Instructions for the task: For this exercise, report every line of the material that includes "version".

::: Source data

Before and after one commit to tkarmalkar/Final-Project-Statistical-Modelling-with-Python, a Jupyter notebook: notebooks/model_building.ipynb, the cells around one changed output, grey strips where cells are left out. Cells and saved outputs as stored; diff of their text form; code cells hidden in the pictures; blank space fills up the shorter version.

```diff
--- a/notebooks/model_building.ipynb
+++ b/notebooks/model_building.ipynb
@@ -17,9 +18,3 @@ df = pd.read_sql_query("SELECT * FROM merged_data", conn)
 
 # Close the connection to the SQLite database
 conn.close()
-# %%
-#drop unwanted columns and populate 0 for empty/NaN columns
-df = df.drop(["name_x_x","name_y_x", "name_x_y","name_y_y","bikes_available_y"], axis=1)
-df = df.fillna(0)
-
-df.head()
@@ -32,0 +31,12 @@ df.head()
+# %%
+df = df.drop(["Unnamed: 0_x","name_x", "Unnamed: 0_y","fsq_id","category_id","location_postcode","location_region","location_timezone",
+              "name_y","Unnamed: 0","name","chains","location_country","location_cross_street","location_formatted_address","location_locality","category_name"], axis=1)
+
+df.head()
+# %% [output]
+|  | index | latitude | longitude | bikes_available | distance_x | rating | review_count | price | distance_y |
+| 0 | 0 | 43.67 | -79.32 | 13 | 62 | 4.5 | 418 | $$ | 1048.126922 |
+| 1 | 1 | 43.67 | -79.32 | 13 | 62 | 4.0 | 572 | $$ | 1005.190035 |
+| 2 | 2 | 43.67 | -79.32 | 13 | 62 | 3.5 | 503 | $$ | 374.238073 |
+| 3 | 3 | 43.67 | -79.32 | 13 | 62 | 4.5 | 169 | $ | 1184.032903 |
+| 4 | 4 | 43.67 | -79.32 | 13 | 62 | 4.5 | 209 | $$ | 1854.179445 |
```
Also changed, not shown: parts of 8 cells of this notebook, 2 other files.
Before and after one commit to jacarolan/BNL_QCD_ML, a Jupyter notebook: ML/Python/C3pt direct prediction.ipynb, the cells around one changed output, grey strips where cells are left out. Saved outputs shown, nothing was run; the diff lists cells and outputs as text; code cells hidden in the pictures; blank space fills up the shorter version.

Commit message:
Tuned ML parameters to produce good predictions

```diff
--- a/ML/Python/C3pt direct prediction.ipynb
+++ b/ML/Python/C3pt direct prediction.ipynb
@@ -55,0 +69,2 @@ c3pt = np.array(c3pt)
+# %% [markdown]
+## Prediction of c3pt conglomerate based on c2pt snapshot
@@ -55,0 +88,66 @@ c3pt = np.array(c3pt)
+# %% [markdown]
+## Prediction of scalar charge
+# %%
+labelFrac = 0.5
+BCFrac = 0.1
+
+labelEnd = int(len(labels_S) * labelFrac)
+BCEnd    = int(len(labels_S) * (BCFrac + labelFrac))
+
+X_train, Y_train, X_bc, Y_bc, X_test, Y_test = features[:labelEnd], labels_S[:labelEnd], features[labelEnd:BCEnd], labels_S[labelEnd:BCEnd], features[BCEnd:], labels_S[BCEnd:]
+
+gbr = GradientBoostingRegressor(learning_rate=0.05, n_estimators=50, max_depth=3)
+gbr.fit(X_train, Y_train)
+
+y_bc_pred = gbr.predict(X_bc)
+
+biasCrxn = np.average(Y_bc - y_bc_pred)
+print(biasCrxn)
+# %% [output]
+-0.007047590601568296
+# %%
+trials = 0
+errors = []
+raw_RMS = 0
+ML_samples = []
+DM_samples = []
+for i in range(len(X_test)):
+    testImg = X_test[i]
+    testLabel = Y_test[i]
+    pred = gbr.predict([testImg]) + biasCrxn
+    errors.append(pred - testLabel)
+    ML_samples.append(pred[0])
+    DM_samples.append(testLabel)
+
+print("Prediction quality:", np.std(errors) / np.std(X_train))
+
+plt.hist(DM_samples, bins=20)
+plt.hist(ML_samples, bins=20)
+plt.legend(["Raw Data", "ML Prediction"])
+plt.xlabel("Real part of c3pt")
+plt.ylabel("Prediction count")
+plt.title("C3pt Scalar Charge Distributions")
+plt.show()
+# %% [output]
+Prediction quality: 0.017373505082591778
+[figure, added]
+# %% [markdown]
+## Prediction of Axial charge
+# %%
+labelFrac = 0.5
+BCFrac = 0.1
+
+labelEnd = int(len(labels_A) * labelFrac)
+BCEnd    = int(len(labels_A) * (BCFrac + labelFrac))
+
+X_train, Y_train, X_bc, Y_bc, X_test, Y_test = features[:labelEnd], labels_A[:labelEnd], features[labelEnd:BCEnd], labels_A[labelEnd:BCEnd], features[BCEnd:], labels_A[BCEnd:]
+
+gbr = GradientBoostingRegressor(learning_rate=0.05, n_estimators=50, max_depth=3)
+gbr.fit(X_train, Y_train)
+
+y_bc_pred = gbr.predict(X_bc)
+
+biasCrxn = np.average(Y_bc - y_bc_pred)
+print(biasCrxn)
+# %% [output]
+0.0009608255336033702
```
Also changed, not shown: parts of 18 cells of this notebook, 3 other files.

::::::

Answer space:
Before and after one commit to tkarmalkar/Final-Project-Statistical-Modelling-with-Python, a Jupyter notebook: notebooks/model_building.ipynb, the cells around one changed output, grey strips where cells are left out. Cells and saved outputs as stored; diff of their text form; code cells hidden in the pictures; blank space fills up the shorter version.
Before and after one commit to jacarolan/BNL_QCD_ML, a Jupyter notebook: ML/Python/C3pt direct prediction.ipynb, the cells around one changed output, grey strips where cells are left out. Saved outputs shown, nothing was run; the diff lists cells and outputs as text; code cells hidden in the pictures; blank space fills up the shorter version.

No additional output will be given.